╔══

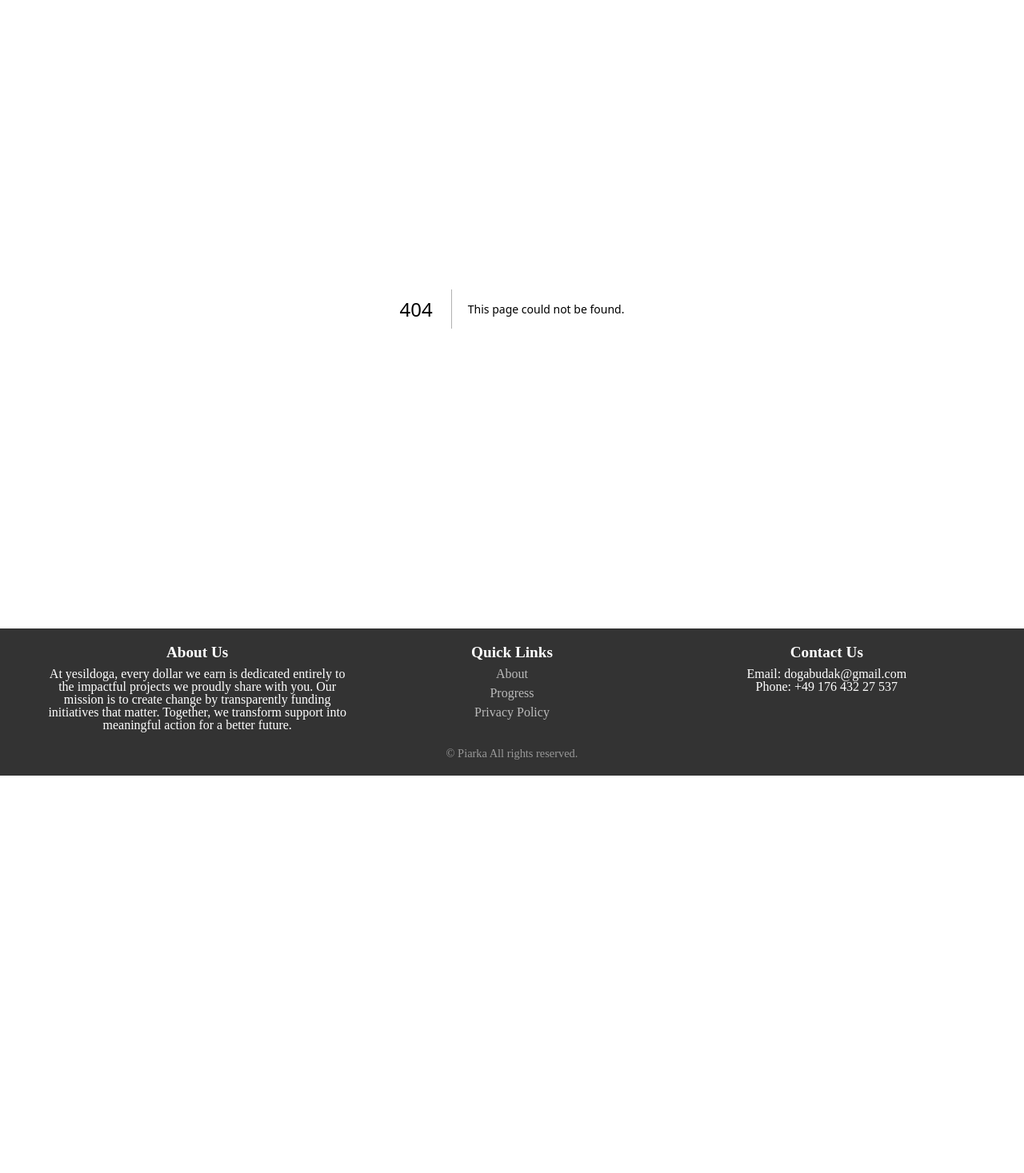
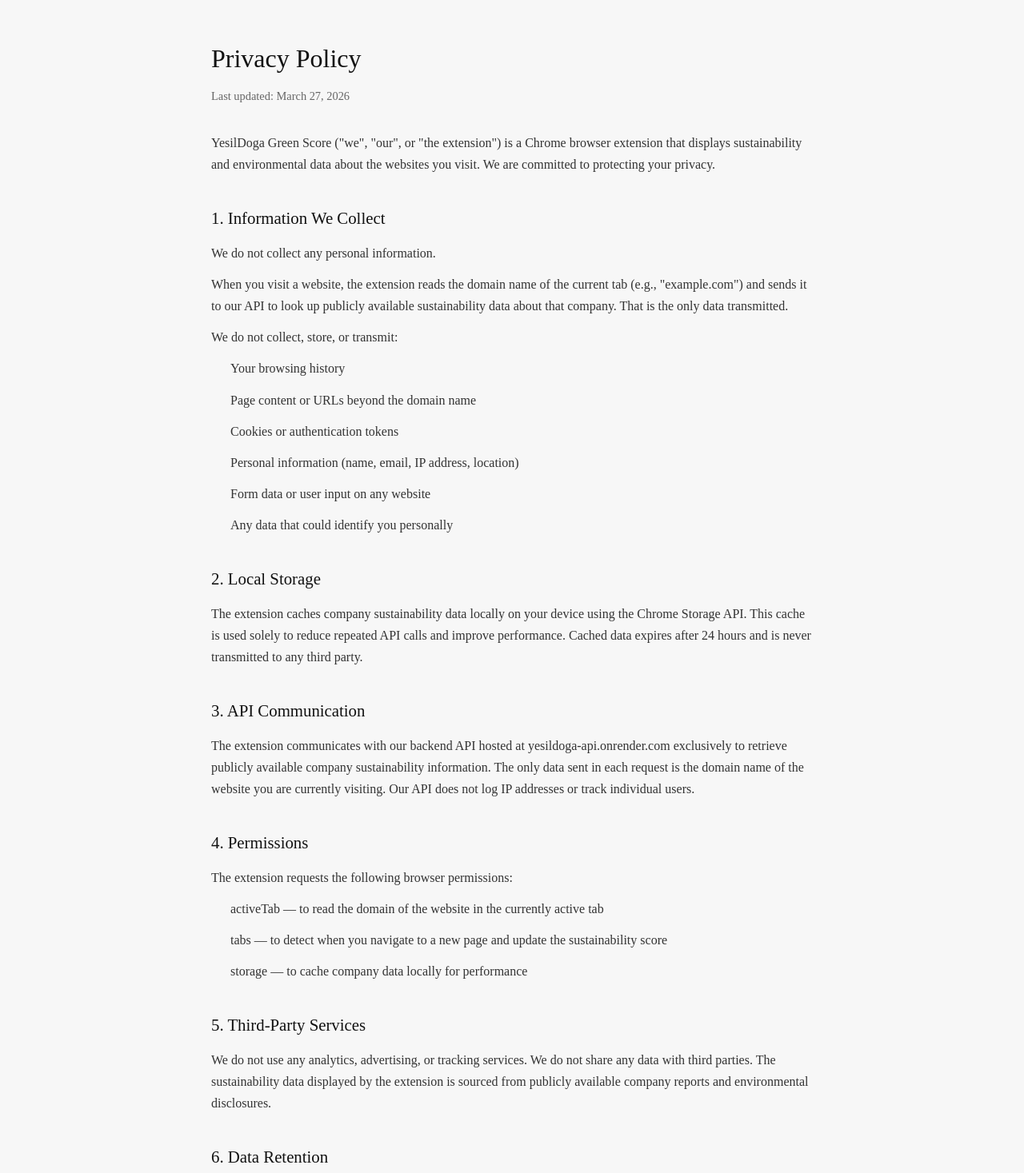
Before and after one commit to dogabudak/yesildoga, a Next.js app in the folder frontend/: page /privacy in a window 1280 px wide. Before the commit this address had no page. Shown: the part 78-1545 px from the top of the page at 80% size. Before the commit the page ends 1048 px from the top, so only its background shows below. Built offline with nearby package versions, Linux system fonts and the light colour scheme.

Commit message:
feat: fixed fe

```diff
--- /dev/null
+++ b/frontend/src/pages/privacy.tsx
@@ -0,0 +1,160 @@
+import React from 'react';
+import Head from 'next/head';
+import styled from 'styled-components';
+
+const Container = styled.main`
+  max-width: 800px;
+  margin: 0 auto;
+  padding: 60px 24px 80px;
+  line-height: 1.7;
+  color: #333;
+
+  h1 {
+    font-size: 2rem;
+    margin-bottom: 8px;
+    color: #111;
+  }
+
+  h2 {
+    font-size: 1.3rem;
+    margin-top: 36px;
+    margin-bottom: 12px;
+    color: #111;
+  }
+
+  p,
+  li {
+    font-size: 1rem;
+    margin-bottom: 12px;
+  }
+
+  ul {
+    padding-left: 24px;
+    margin-bottom: 16px;
+  }
+
+  a {
+    color: #0c9346;
+    text-decoration: underline;
+  }
+
+  .last-updated {
+    color: #666;
+    font-size: 0.9rem;
+    margin-bottom: 32px;
+  }
+`;
+
+export default function PrivacyPolicy(): JSX.Element {
+  return (
+    <>
+      <Head>
+        <title>Privacy Policy - YesilDoga Green Score</title>
+        <meta
+          property='og:title'
+          content='Privacy Policy - YesilDoga Green Score'
+        />
+      </Head>
+      <Container>
+        <h1>Privacy Policy</h1>
+        <p className='last-updated'>Last updated: March 27, 2026</p>
+
+        <p>
+          YesilDoga Green Score (&quot;we&quot;, &quot;our&quot;, or &quot;the
+          extension&quot;) is a Chrome browser extension that displays
+          sustainability and environmental data about the websites you visit. We
+          are committed to protecting your privacy.
+        </p>
+
+        <h2>1. Information We Collect</h2>
+        <p>
+          <strong>We do not collect any personal information.</strong>
+        </p>
+        <p>
+          When you visit a website, the extension reads the domain name of the
+          current tab (e.g., &quot;example.com&quot;) and sends it to our API to
+          look up publicly available sustainability data about that company.
+          That is the only data transmitted.
+        </p>
+        <p>We do not collect, store, or transmit:</p>
+        <ul>
+          <li>Your browsing history</li>
+          <li>Page content or URLs beyond the domain name</li>
+          <li>Cookies or authentication tokens</li>
+          <li>Personal information (name, email, IP address, location)</li>
+          <li>Form data or user input on any website</li>
+          <li>Any data that could identify you personally</li>
+        </ul>
+
+        <h2>2. Local Storage</h2>
+        <p>
+          The extension caches company sustainability data locally on your
+          device using the Chrome Storage API. This cache is used solely to
+          reduce repeated API calls and improve performance. Cached data
+          expires after 24 hours and is never transmitted to any third party.
+        </p>
+
+        <h2>3. API Communication</h2>
+        <p>
+          The extension communicates with our backend API hosted at{' '}
+          <strong>yesildoga-api.onrender.com</strong> exclusively to retrieve
+          publicly available company sustainability information. The only data
+          sent in each request is the domain name of the website you are
+          currently visiting. Our API does not log IP addresses or track
+          individual users.
+        </p>
+
+        <h2>4. Permissions</h2>
+        <p>The extension requests the following browser permissions:</p>
+        <ul>
+          <li>
+            <strong>activeTab</strong> — to read the domain of the website in
+            the currently active tab
+          </li>
+          <li>
+            <strong>tabs</strong> — to detect when you navigate to a new page
+            and update the sustainability score
+          </li>
+          <li>
+            <strong>storage</strong> — to cache company data locally for
+            performance
+          </li>
+        </ul>
+
+        <h2>5. Third-Party Services</h2>
+        <p>
+          We do not use any analytics, advertising, or tracking services. We do
+          not share any data with third parties. The sustainability data
+          displayed by the extension is sourced from publicly available company
+          reports and environmental disclosures.
+        </p>
+
+        <h2>6. Data Retention</h2>
+        <p>
+          Since we do not collect personal data, there is nothing to retain.
+          Locally cached sustainability data on your device is automatically
+          cleared after 24 hours or when you uninstall the extension.
+        </p>
+
+        <h2>7. Children&apos;s Privacy</h2>
+        <p>
+          The extension does not knowingly collect any information from anyone,
+          including children under the age of 13.
+        </p>
+
+        <h2>8. Changes to This Policy</h2>
+        <p>
+          We may update this privacy policy from time to time. Any changes will
+          be reflected on this page with an updated date. Continued use of the
+          extension after changes constitutes acceptance of the revised policy.
+        </p>
+
+        <h2>9. Contact</h2>
+        <p>
+          If you have questions about this privacy policy, contact us at:{' '}
+          <a href='mailto:dogabudak@gmail.com'>dogabudak@gmail.com</a>
+        </p>
+      </Container>
+    </>
+  );
+}
```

╚══

## Exercise directions
Could you please repeat the entries above exactly, with every picture left out?

## The answer
Before and after one commit to dogabudak/yesildoga, a Next.js app in the folder frontend/: page /privacy in a window 1280 px wide. Before the commit this address had no page. Shown: the part 78-1545 px from the top of the page at 80% size. Before the commit the page ends 1048 px from the top, so only its background shows below. Built offline with nearby package versions, Linux system fonts and the light colour scheme.

Commit message:
feat: fixed fe

```diff
--- /dev/null
+++ b/frontend/src/pages/privacy.tsx
@@ -0,0 +1,160 @@
+import React from 'react';
+import Head from 'next/head';
+import styled from 'styled-components';
+
+const Container = styled.main`
+  max-width: 800px;
+  margin: 0 auto;
+  padding: 60px 24px 80px;
+  line-height: 1.7;
+  color: #333;
+
+  h1 {
+    font-size: 2rem;
+    margin-bottom: 8px;
+    color: #111;
+  }
+
+  h2 {
+    font-size: 1.3rem;
+    margin-top: 36px;
+    margin-bottom: 12px;
+    color: #111;
+  }
+
+  p,
+  li {
+    font-size: 1rem;
+    margin-bottom: 12px;
+  }
+
+  ul {
+    padding-left: 24px;
+    margin-bottom: 16px;
+  }
+
+  a {
+    color: #0c9346;
+    text-decoration: underline;
+  }
+
+  .last-updated {
+    color: #666;
+    font-size: 0.9rem;
+    margin-bottom: 32px;
+  }
+`;
+
+export default function PrivacyPolicy(): JSX.Element {
+  return (
+    <>
+      <Head>
+        <title>Privacy Policy - YesilDoga Green Score</title>
+        <meta
+          property='og:title'
+          content='Privacy Policy - YesilDoga Green Score'
+        />
+      </Head>
+      <Container>
+        <h1>Privacy Policy</h1>
+        <p className='last-updated'>Last updated: March 27, 2026</p>
+
+        <p>
+          YesilDoga Green Score (&quot;we&quot;, &quot;our&quot;, or &quot;the
+          extension&quot;) is a Chrome browser extension that displays
+          sustainability and environmental data about the websites you visit. We
+          are committed to protecting your privacy.
+        </p>
+
+        <h2>1. Information We Collect</h2>
+        <p>
+          <strong>We do not collect any personal information.</strong>
+        </p>
+        <p>
+          When you visit a website, the extension reads the domain name of the
+          current tab (e.g., &quot;example.com&quot;) and sends it to our API to
+          look up publicly available sustainability data about that company.
+          That is the only data transmitted.
+        </p>
+        <p>We do not collect, store, or transmit:</p>
+        <ul>
+          <li>Your browsing history</li>
+          <li>Page content or URLs beyond the domain name</li>
+          <li>Cookies or authentication tokens</li>
+          <li>Personal information (name, email, IP address, location)</li>
+          <li>Form data or user input on any website</li>
+          <li>Any data that could identify you personally</li>
+        </ul>
+
+        <h2>2. Local Storage</h2>
+        <p>
+          The extension caches company sustainability data locally on your
+          device using the Chrome Storage API. This cache is used solely to
+          reduce repeated API calls and improve performance. Cached data
+          expires after 24 hours and is never transmitted to any third party.
+        </p>
+
+        <h2>3. API Communication</h2>
+        <p>
+          The extension communicates with our backend API hosted at{' '}
+          <strong>yesildoga-api.onrender.com</strong> exclusively to retrieve
+          publicly available company sustainability information. The only data
+          sent in each request is the domain name of the website you are
+          currently visiting. Our API does not log IP addresses or track
+          individual users.
+        </p>
+
+        <h2>4. Permissions</h2>
+        <p>The extension requests the following browser permissions:</p>
+        <ul>
+          <li>
+            <strong>activeTab</strong> — to read the domain of the website in
+            the currently active tab
+          </li>
+          <li>
+            <strong>tabs</strong> — to detect when you navigate to a new page
+            and update the sustainability score
+          </li>
+          <li>
+            <strong>storage</strong> — to cache company data locally for
+            performance
+          </li>
+        </ul>
+
+        <h2>5. Third-Party Services</h2>
+        <p>
+          We do not use any analytics, advertising, or tracking services. We do
+          not share any data with third parties. The sustainability data
+          displayed by the extension is sourced from publicly available company
+          reports and environmental disclosures.
+        </p>
+
+        <h2>6. Data Retention</h2>
+        <p>
+          Since we do not collect personal data, there is nothing to retain.
+          Locally cached sustainability data on your device is automatically
+          cleared after 24 hours or when you uninstall the extension.
+        </p>
+
+        <h2>7. Children&apos;s Privacy</h2>
+        <p>
+          The extension does not knowingly collect any information from anyone,
+          including children under the age of 13.
+        </p>
+
+        <h2>8. Changes to This Policy</h2>
+        <p>
+          We may update this privacy policy from time to time. Any changes will
+          be reflected on this page with an updated date. Continued use of the
+          extension after changes constitutes acceptance of the revised policy.
+        </p>
+
+        <h2>9. Contact</h2>
+        <p>
+          If you have questions about this privacy policy, contact us at:{' '}
+          <a href='mailto:dogabudak@gmail.com'>dogabudak@gmail.com</a>
+        </p>
+      </Container>
+    </>
+  );
+}
```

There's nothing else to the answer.